Before and after images:
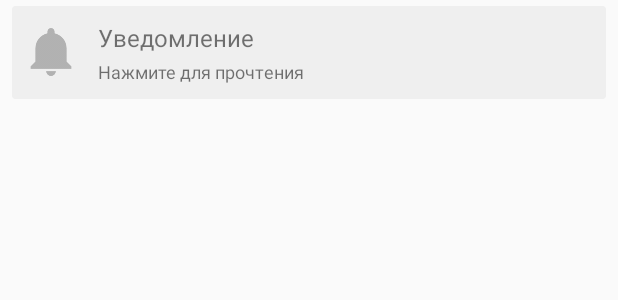
After one commit to artem-inkaz/QuizAppJ, an Android app: the layout item_notification.xml on its own in the app's theme, with its tools: preview values and no code run, on a phone screen of 412 x 824 dp. The commit adds this screen. Shown: the top 300 px of the screen. Run offline under Robolectric (Android 15) with nearby library versions, the phone set to English and light mode, and no system bars.

Commit message:
[ADDED] notifications

```diff
--- a/app/build.gradle
+++ b/app/build.gradle
@@ -35,6 +35,7 @@ dependencies {
     implementation 'androidx.constraintlayout:constraintlayout:2.0.4'
     implementation 'androidx.navigation:navigation-fragment:2.3.5'
     implementation 'androidx.navigation:navigation-ui:2.3.5'
+    implementation 'com.google.firebase:firebase-messaging:21.0.1'
     testImplementation 'junit:junit:4.13.2'
     androidTestImplementation 'androidx.test.ext:junit:1.1.2'
     androidTestImplementation 'androidx.test.espresso:espresso-core:3.3.0'
@@ -53,4 +54,9 @@ dependencies {
     implementation 'com.github.bumptech.glide:glide:4.7.1'
     implementation 'com.github.PhilJay:MPAndroidChart:v2.2.4'
 
+    //FireBase notification
+    implementation platform('com.google.firebase:firebase-bom:28.0.1')
+    implementation 'com.google.firebase:firebase-analytics'
+
 }
+apply plugin: 'com.google.gms.google-services'
--- a/app/src/main/java/ui/smartpro/quizappj/activity/MainActivity.java
+++ b/app/src/main/java/ui/smartpro/quizappj/activity/MainActivity.java
@@ -34,7 +34,7 @@ import ui.smartpro.quizappj.R;
 import ui.smartpro.quizappj.adapters.CategoryAdapter;
 import ui.smartpro.quizappj.constants.AppConstants;
 import ui.smartpro.quizappj.listeners.ListitemClickListener;
-import ui.smartpro.quizappj.models.CategoryModel;
+import ui.smartpro.quizappj.models.quiz.CategoryModel;
 import ui.smartpro.quizappj.utilities.ActivityUtilities;
 import ui.smartpro.quizappj.utilities.AppUtilities;
 
--- a/app/src/main/java/ui/smartpro/quizappj/activity/QuizActivity.java
+++ b/app/src/main/java/ui/smartpro/quizappj/activity/QuizActivity.java
@@ -31,8 +31,8 @@ import ui.smartpro.quizappj.adapters.QuizAdapter;
 import ui.smartpro.quizappj.constants.AppConstants;
 import ui.smartpro.quizappj.data.AppPreference;
 import ui.smartpro.quizappj.listeners.ListitemClickListener;
-import ui.smartpro.quizappj.models.QuizModel;
-import ui.smartpro.quizappj.models.ResultModel;
+import ui.smartpro.quizappj.models.quiz.QuizModel;
+import ui.smartpro.quizappj.models.quiz.ResultModel;
 import ui.smartpro.quizappj.utilities.ActivityUtilities;
 import ui.smartpro.quizappj.utilities.BeatBox;
 import ui.smartpro.quizappj.utilities.DialogUtilities;
--- a/app/src/main/java/ui/smartpro/quizappj/activity/ScoreCardActivity.java
+++ b/app/src/main/java/ui/smartpro/quizappj/activity/ScoreCardActivity.java
@@ -23,7 +23,7 @@ import java.util.ArrayList;
 import ui.smartpro.quizappj.R;
 import ui.smartpro.quizappj.adapters.ResultAdapter;
 import ui.smartpro.quizappj.constants.AppConstants;
-import ui.smartpro.quizappj.models.ResultModel;
+import ui.smartpro.quizappj.models.quiz.ResultModel;
 import ui.smartpro.quizappj.utilities.ActivityUtilities;
 
 public class ScoreCardActivity extends BaseActivity implements OnChartValueSelectedListener {
--- a/app/src/main/java/ui/smartpro/quizappj/adapters/CategoryAdapter.java
+++ b/app/src/main/java/ui/smartpro/quizappj/adapters/CategoryAdapter.java
@@ -17,7 +17,7 @@ import java.util.ArrayList;
 
 import ui.smartpro.quizappj.R;
 import ui.smartpro.quizappj.listeners.ListitemClickListener;
-import ui.smartpro.quizappj.models.CategoryModel;
+import ui.smartpro.quizappj.models.quiz.CategoryModel;
 //CategoryAdapter.ViewHolder, который используется для кэширования View-компонентов и последующего
 // быстрого доступа к ним. ViewHolder предоставляет прямую ссылку на каждый View-компонент.
 public class CategoryAdapter extends RecyclerView.Adapter<CategoryAdapter.ViewHolder> {
--- a/app/src/main/java/ui/smartpro/quizappj/adapters/ResultAdapter.java
+++ b/app/src/main/java/ui/smartpro/quizappj/adapters/ResultAdapter.java
@@ -15,7 +15,7 @@ import java.util.ArrayList;
 import ui.smartpro.quizappj.R;
 import ui.smartpro.quizappj.constants.AppConstants;
 import ui.smartpro.quizappj.listeners.ListitemClickListener;
-import ui.smartpro.quizappj.models.ResultModel;
+import ui.smartpro.quizappj.models.quiz.ResultModel;
 
 // адаптер списка, который создает массив элементов списка и заполняет ними список
 public class ResultAdapter extends RecyclerView.Adapter<ResultAdapter.ViewHolder> {
--- a/app/src/main/java/ui/smartpro/quizappj/models/CategoryModel.java
+++ b/app/src/main/java/ui/smartpro/quizappj/models/quiz/CategoryModel.java
@@ -1,4 +1,4 @@
-package ui.smartpro.quizappj.models;
+package ui.smartpro.quizappj.models.quiz;
 
 import android.os.Parcel;
 import android.os.Parcelable;
--- a/app/src/main/java/ui/smartpro/quizappj/models/QuizModel.java
+++ b/app/src/main/java/ui/smartpro/quizappj/models/quiz/QuizModel.java
@@ -1,4 +1,4 @@
-package ui.smartpro.quizappj.models;
+package ui.smartpro.quizappj.models.quiz;
 
 import android.os.Parcel;
 import android.os.Parcelable;
--- a/app/src/main/java/ui/smartpro/quizappj/models/ResultModel.java
+++ b/app/src/main/java/ui/smartpro/quizappj/models/quiz/ResultModel.java
@@ -1,4 +1,4 @@
-package ui.smartpro.quizappj.models;
+package ui.smartpro.quizappj.models.quiz;
 
 import android.os.Parcel;
 import android.os.Parcelable;
--- a/app/src/main/java/ui/smartpro/quizappj/utilities/ActivityUtilities.java
+++ b/app/src/main/java/ui/smartpro/quizappj/utilities/ActivityUtilities.java
@@ -6,7 +6,7 @@ import android.content.Intent;
 import java.util.ArrayList;
 
 import ui.smartpro.quizappj.constants.AppConstants;
-import ui.smartpro.quizappj.models.ResultModel;
+import ui.smartpro.quizappj.models.quiz.ResultModel;
 
 public class ActivityUtilities {
 
--- /dev/null
+++ b/app/src/main/res/layout/item_notification.xml
@@ -0,0 +1,63 @@
+<?xml version="1.0" encoding="utf-8"?>
+<androidx.cardview.widget.CardView
+    xmlns:android="http://schemas.android.com/apk/res/android"
+    xmlns:app="http://schemas.android.com/apk/res-auto"
+    android:layout_width="match_parent"
+    android:layout_height="wrap_content"
+    android:layout_marginEnd="5dp"
+    android:layout_marginStart="5dp"
+    android:foreground="?android:attr/selectableItemBackground"
+    app:cardBackgroundColor="@color/notification_card_bg"
+    app:cardElevation="0dp"
+    app:cardUseCompatPadding="true">
+
+    <RelativeLayout
+        android:layout_width="wrap_content"
+        android:layout_height="wrap_content"
+        android:padding="10dp">
+
+        <ImageView
+            android:id="@+id/img_noti"
+            android:layout_width="32dp"
+            android:layout_height="32dp"
+            android:layout_alignParentStart="true"
+            android:layout_centerVertical="true"
+            android:layout_marginEnd="5dp"
+            android:contentDescription="@string/app_name"
+            android:scaleType="centerCrop"
+            android:src="@drawable/ic_noti_gray"/>
+
+        <LinearLayout
+            android:layout_width="match_parent"
+            android:layout_height="wrap_content"
+            android:layout_centerVertical="true"
+            android:layout_toEndOf="@+id/img_noti"
+            android:gravity="center_vertical"
+            android:orientation="vertical">
+
+            <TextView
+                android:id="@+id/tv_noti_title"
+                android:layout_width="match_parent"
+                android:layout_height="wrap_content"
+                android:ellipsize="end"
+                android:maxLines="1"
+                android:text="@string/title_post"
+                android:textSize="16sp"
+                android:layout_marginLeft="10dp"/>
+
+            <TextView
+                android:id="@+id/tv_noti_sub_title"
+                android:layout_width="match_parent"
+                android:layout_height="wrap_content"
+                android:layout_marginTop="3dp"
+                android:ellipsize="end"
+                android:maxLines="2"
+                android:text="@string/read_post"
+                android:textSize="12sp"
+                android:layout_marginLeft="10dp"/>
+
+        </LinearLayout>
+
+    </RelativeLayout>
+
+</androidx.cardview.widget.CardView>
--- a/build.gradle
+++ b/build.gradle
@@ -9,6 +9,7 @@ buildscript {
 
         // NOTE: Do not place your application dependencies here; they belong
         // in the individual module build.gradle files
+        classpath 'com.google.gms:google-services:4.3.8'
     }
 }
 
```
Also changed, not shown: app/src/main/java/ui/smartpro/quizappj/adapters/NotificationAdapter.java (added, +91 -0 lines), app/src/main/java/ui/smartpro/quizappj/models/notification/NotificationModel.java (added, +38 -0 lines), app/src/main/res/layout/activity_notification.xml (added, +17 -0 lines), app/src/main/res/layout/content_notification.xml (added, +24 -0 lines), app/src/main/res/menu/menu_delete_all.xml (added, +10 -0 lines), app/src/main/res/menu/menu_main.xml (added, +8 -0 lines), 1 other file.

▶ [Your goal]: Check each line above for the string "google" and show the ones that have it.

▶ [Your solution]:
+    implementation 'com.google.firebase:firebase-messaging:21.0.1'
+    implementation platform('com.google.firebase:firebase-bom:28.0.1')
+    implementation 'com.google.firebase:firebase-analytics'
+apply plugin: 'com.google.gms.google-services'
+        classpath 'com.google.gms:google-services:4.3.8'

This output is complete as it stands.